THE PROBLEM:
Copy each line containing the word "Above" from the records that follow, please.

(DATASET EXTRACT Opens)

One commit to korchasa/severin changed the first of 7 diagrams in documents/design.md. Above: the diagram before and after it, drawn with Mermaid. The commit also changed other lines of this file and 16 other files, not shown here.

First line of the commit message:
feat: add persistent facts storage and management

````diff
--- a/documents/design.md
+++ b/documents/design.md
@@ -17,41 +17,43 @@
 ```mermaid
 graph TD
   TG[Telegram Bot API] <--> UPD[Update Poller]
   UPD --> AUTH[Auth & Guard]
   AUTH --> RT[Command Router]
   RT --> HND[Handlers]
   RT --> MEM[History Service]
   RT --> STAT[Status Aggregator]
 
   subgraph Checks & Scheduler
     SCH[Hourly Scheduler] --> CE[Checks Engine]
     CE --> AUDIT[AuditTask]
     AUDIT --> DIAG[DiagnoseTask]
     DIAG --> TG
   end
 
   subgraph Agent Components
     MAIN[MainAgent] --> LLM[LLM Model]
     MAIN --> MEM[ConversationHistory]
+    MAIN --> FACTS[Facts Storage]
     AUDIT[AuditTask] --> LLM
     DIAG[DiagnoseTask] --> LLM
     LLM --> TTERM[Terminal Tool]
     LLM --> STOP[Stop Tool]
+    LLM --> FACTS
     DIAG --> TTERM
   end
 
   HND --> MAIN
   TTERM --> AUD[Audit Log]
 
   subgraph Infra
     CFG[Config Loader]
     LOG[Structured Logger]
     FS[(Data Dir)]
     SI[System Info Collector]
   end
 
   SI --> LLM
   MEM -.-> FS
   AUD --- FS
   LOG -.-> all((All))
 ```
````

(DATASET EXTRACT Closes)
(DATASET EXTRACT Opens)

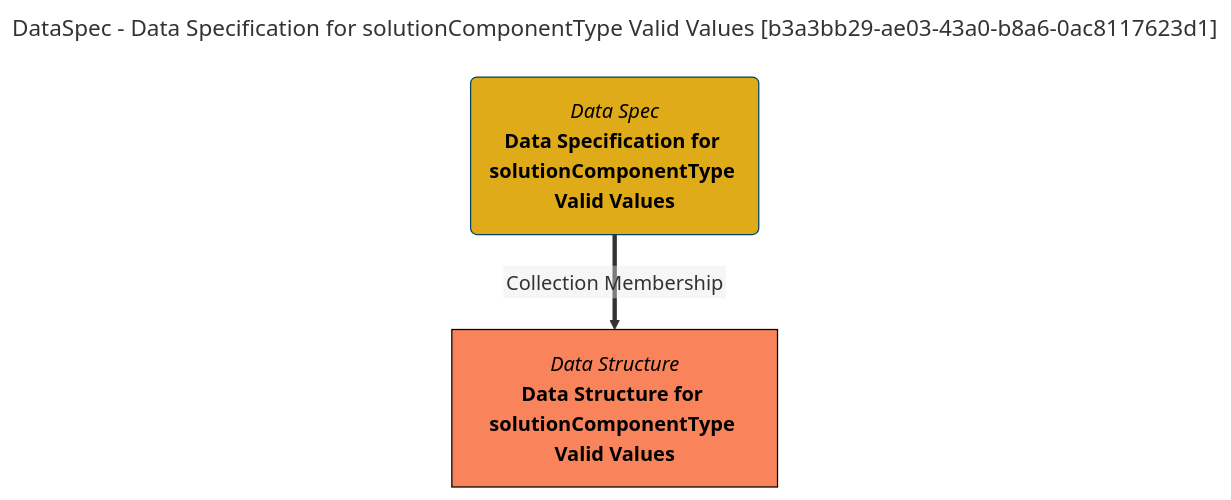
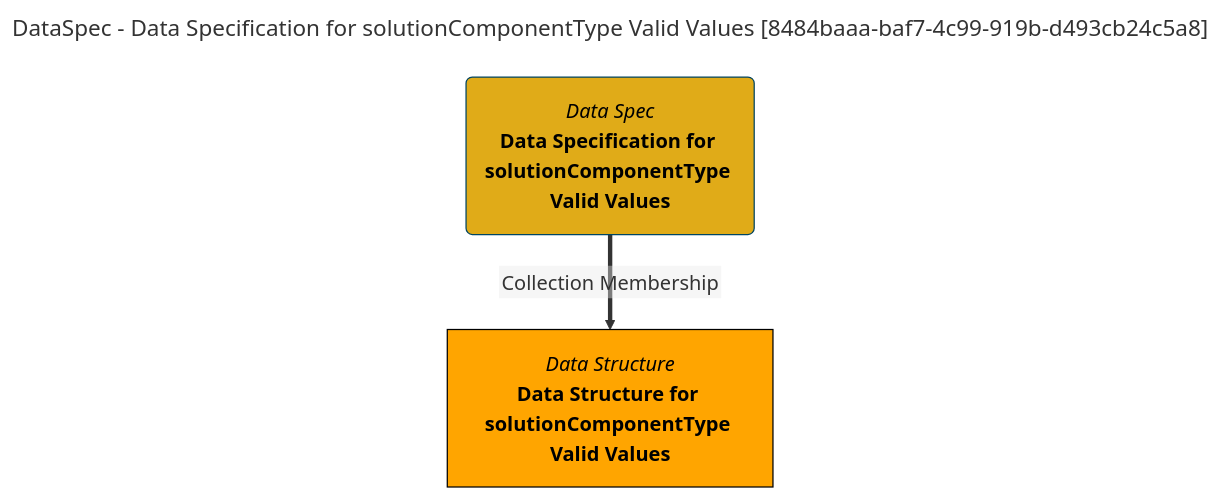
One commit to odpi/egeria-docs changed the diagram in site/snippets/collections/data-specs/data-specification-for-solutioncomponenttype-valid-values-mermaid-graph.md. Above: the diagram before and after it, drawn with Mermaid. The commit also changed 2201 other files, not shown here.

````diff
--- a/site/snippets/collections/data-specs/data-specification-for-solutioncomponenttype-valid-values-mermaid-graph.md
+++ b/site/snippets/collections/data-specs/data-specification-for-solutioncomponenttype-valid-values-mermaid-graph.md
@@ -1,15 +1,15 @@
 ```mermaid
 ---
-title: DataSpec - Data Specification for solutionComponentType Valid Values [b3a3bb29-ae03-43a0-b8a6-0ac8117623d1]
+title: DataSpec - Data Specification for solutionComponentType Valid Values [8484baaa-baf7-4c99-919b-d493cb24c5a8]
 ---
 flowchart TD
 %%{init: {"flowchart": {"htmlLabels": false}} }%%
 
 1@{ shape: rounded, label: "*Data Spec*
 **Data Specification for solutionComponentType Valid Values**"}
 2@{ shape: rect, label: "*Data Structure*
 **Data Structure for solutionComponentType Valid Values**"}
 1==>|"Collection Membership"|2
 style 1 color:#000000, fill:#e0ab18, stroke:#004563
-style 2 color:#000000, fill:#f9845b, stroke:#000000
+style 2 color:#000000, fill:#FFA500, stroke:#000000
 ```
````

(DATASET EXTRACT Closes)
(DATASET EXTRACT Opens)

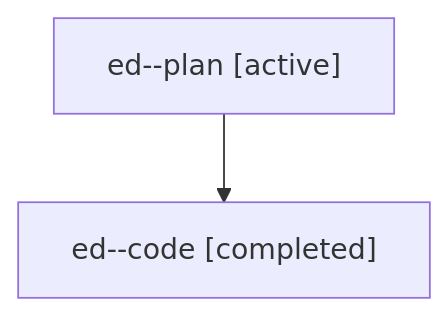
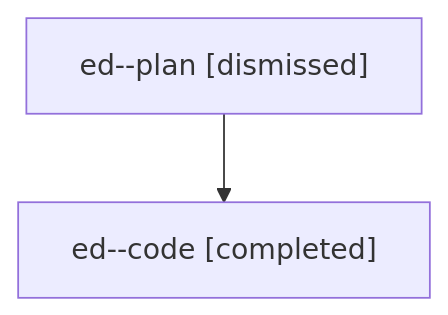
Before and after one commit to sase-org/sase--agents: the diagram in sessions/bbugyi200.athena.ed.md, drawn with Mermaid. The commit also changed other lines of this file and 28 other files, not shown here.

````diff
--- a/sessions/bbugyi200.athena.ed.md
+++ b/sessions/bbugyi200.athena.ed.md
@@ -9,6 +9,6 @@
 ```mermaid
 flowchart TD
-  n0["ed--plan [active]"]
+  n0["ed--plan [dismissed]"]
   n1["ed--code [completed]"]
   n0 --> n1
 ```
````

(DATASET EXTRACT Closes)

RESULT OF THIS TASK:
One commit to korchasa/severin changed the first of 7 diagrams in documents/design.md. Above: the diagram before and after it, drawn with Mermaid. The commit also changed other lines of this file and 16 other files, not shown here.
One commit to odpi/egeria-docs changed the diagram in site/snippets/collections/data-specs/data-specification-for-solutioncomponenttype-valid-values-mermaid-graph.md. Above: the diagram before and after it, drawn with Mermaid. The commit also changed 2201 other files, not shown here.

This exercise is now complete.